> **Action item**: Give the listing again character for character, but drop the images.
[[ Exercise inputs, beginning ]]
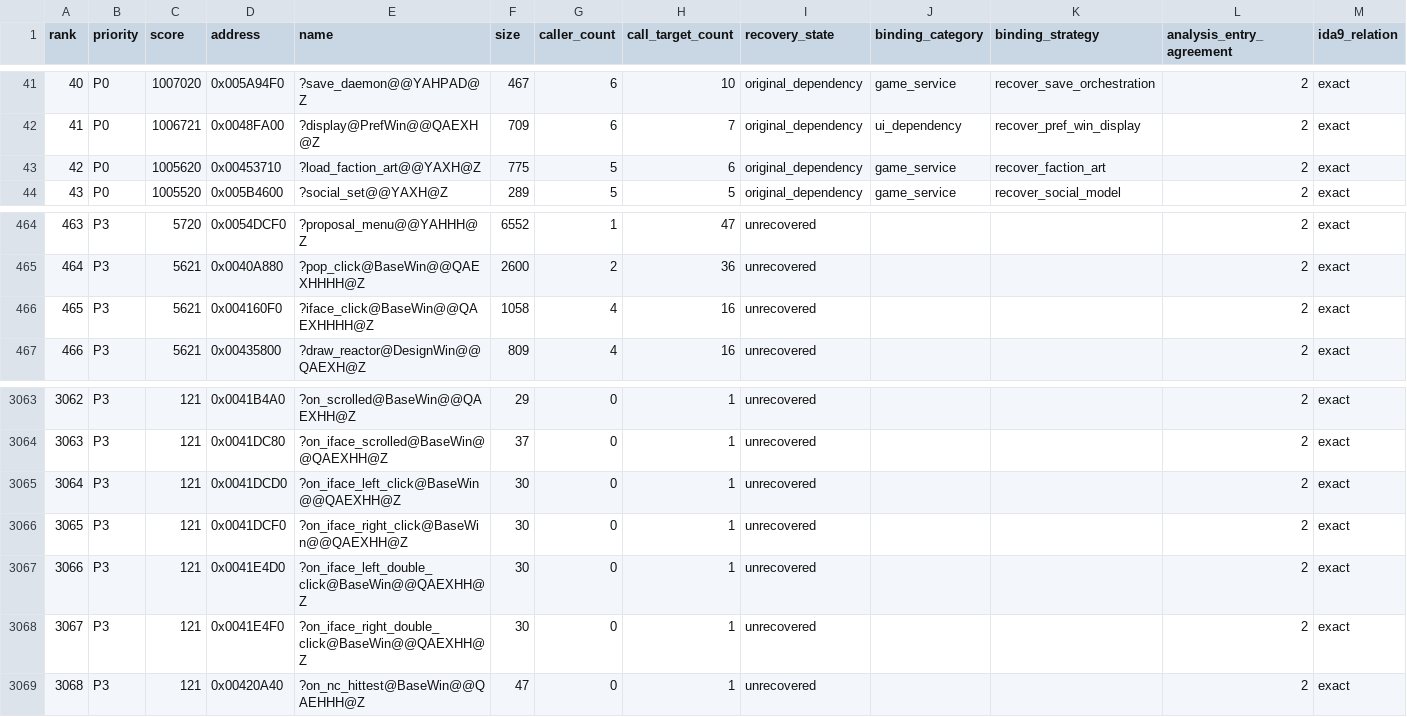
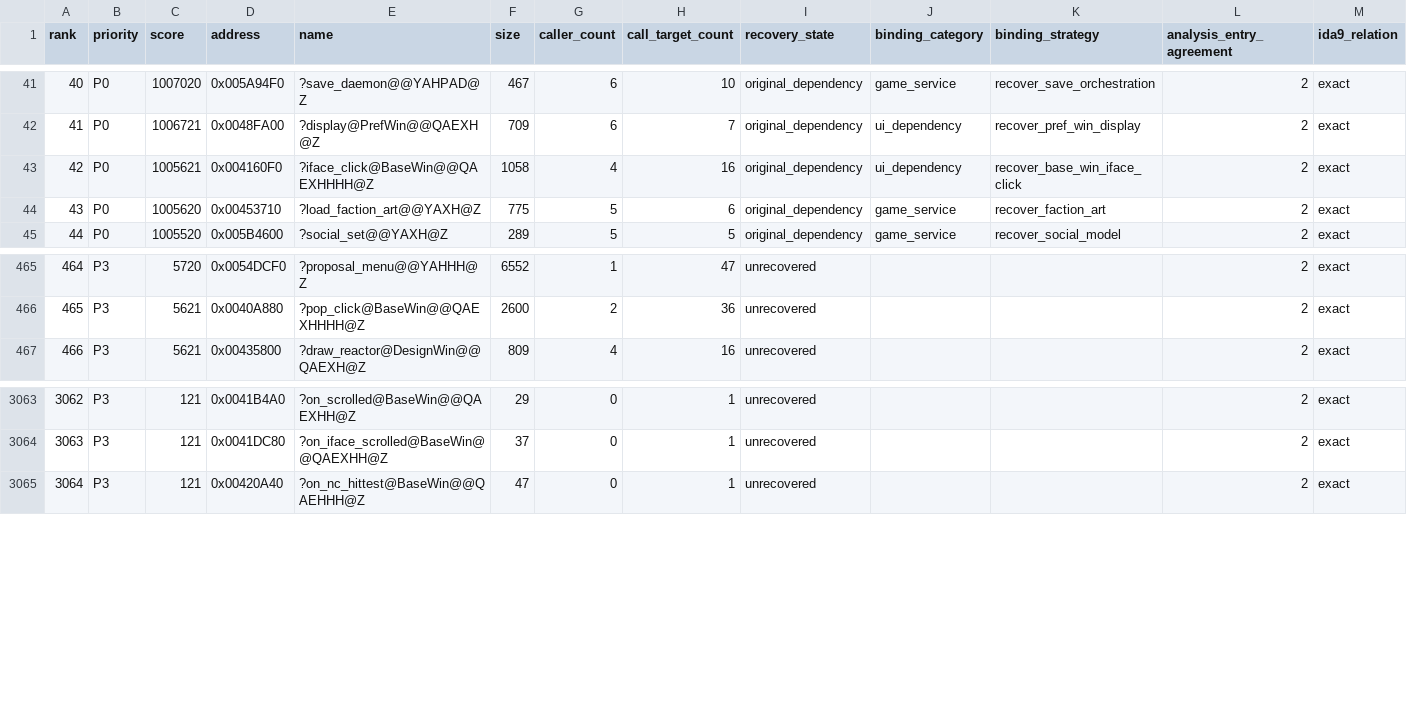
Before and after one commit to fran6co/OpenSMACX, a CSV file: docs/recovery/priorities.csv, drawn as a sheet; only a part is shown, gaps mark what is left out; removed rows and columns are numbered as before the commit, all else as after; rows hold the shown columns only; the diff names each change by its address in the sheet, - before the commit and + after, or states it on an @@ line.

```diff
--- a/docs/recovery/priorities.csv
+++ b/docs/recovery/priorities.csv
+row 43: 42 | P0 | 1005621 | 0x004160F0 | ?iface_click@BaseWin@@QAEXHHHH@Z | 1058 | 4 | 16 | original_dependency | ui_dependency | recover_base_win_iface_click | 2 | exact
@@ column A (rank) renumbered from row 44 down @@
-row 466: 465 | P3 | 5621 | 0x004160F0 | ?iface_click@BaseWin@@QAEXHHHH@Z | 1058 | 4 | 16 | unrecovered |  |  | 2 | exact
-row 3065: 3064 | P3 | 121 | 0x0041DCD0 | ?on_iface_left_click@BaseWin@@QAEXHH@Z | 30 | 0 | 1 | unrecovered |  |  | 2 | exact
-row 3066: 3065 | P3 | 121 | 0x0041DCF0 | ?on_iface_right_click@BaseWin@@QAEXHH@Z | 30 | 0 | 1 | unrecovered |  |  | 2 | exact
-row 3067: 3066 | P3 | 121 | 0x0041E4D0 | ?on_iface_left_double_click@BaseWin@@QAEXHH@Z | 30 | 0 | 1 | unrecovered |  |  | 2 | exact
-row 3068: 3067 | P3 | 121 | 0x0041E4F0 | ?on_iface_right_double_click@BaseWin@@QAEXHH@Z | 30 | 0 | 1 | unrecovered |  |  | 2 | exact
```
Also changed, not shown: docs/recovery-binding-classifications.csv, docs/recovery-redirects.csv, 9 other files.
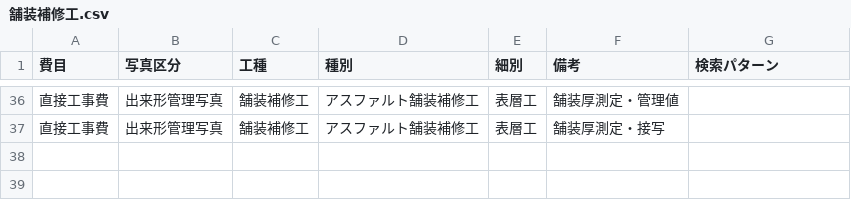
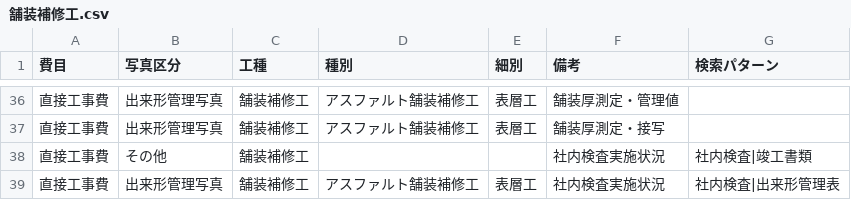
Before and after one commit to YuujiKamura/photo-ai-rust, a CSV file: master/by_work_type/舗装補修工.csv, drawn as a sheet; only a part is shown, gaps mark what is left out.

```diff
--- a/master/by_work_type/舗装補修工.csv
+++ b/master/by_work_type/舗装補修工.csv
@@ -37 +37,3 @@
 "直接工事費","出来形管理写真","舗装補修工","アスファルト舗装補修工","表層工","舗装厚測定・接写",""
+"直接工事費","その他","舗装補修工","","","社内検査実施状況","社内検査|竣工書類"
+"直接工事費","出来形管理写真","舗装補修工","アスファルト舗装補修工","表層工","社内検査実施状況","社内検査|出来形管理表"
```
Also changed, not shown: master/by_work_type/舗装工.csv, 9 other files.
[[ Exercise inputs, end ]]
> **Completed task**:
Before and after one commit to fran6co/OpenSMACX, a CSV file: docs/recovery/priorities.csv, drawn as a sheet; only a part is shown, gaps mark what is left out; removed rows and columns are numbered as before the commit, all else as after; rows hold the shown columns only; the diff names each change by its address in the sheet, - before the commit and + after, or states it on an @@ line.

```diff
--- a/docs/recovery/priorities.csv
+++ b/docs/recovery/priorities.csv
+row 43: 42 | P0 | 1005621 | 0x004160F0 | ?iface_click@BaseWin@@QAEXHHHH@Z | 1058 | 4 | 16 | original_dependency | ui_dependency | recover_base_win_iface_click | 2 | exact
@@ column A (rank) renumbered from row 44 down @@
-row 466: 465 | P3 | 5621 | 0x004160F0 | ?iface_click@BaseWin@@QAEXHHHH@Z | 1058 | 4 | 16 | unrecovered |  |  | 2 | exact
-row 3065: 3064 | P3 | 121 | 0x0041DCD0 | ?on_iface_left_click@BaseWin@@QAEXHH@Z | 30 | 0 | 1 | unrecovered |  |  | 2 | exact
-row 3066: 3065 | P3 | 121 | 0x0041DCF0 | ?on_iface_right_click@BaseWin@@QAEXHH@Z | 30 | 0 | 1 | unrecovered |  |  | 2 | exact
-row 3067: 3066 | P3 | 121 | 0x0041E4D0 | ?on_iface_left_double_click@BaseWin@@QAEXHH@Z | 30 | 0 | 1 | unrecovered |  |  | 2 | exact
-row 3068: 3067 | P3 | 121 | 0x0041E4F0 | ?on_iface_right_double_click@BaseWin@@QAEXHH@Z | 30 | 0 | 1 | unrecovered |  |  | 2 | exact
```
Also changed, not shown: docs/recovery-binding-classifications.csv, docs/recovery-redirects.csv, 9 other files.
Before and after one commit to YuujiKamura/photo-ai-rust, a CSV file: master/by_work_type/舗装補修工.csv, drawn as a sheet; only a part is shown, gaps mark what is left out.

```diff
--- a/master/by_work_type/舗装補修工.csv
+++ b/master/by_work_type/舗装補修工.csv
@@ -37 +37,3 @@
 "直接工事費","出来形管理写真","舗装補修工","アスファルト舗装補修工","表層工","舗装厚測定・接写",""
+"直接工事費","その他","舗装補修工","","","社内検査実施状況","社内検査|竣工書類"
+"直接工事費","出来形管理写真","舗装補修工","アスファルト舗装補修工","表層工","社内検査実施状況","社内検査|出来形管理表"
```
Also changed, not shown: master/by_work_type/舗装工.csv, 9 other files.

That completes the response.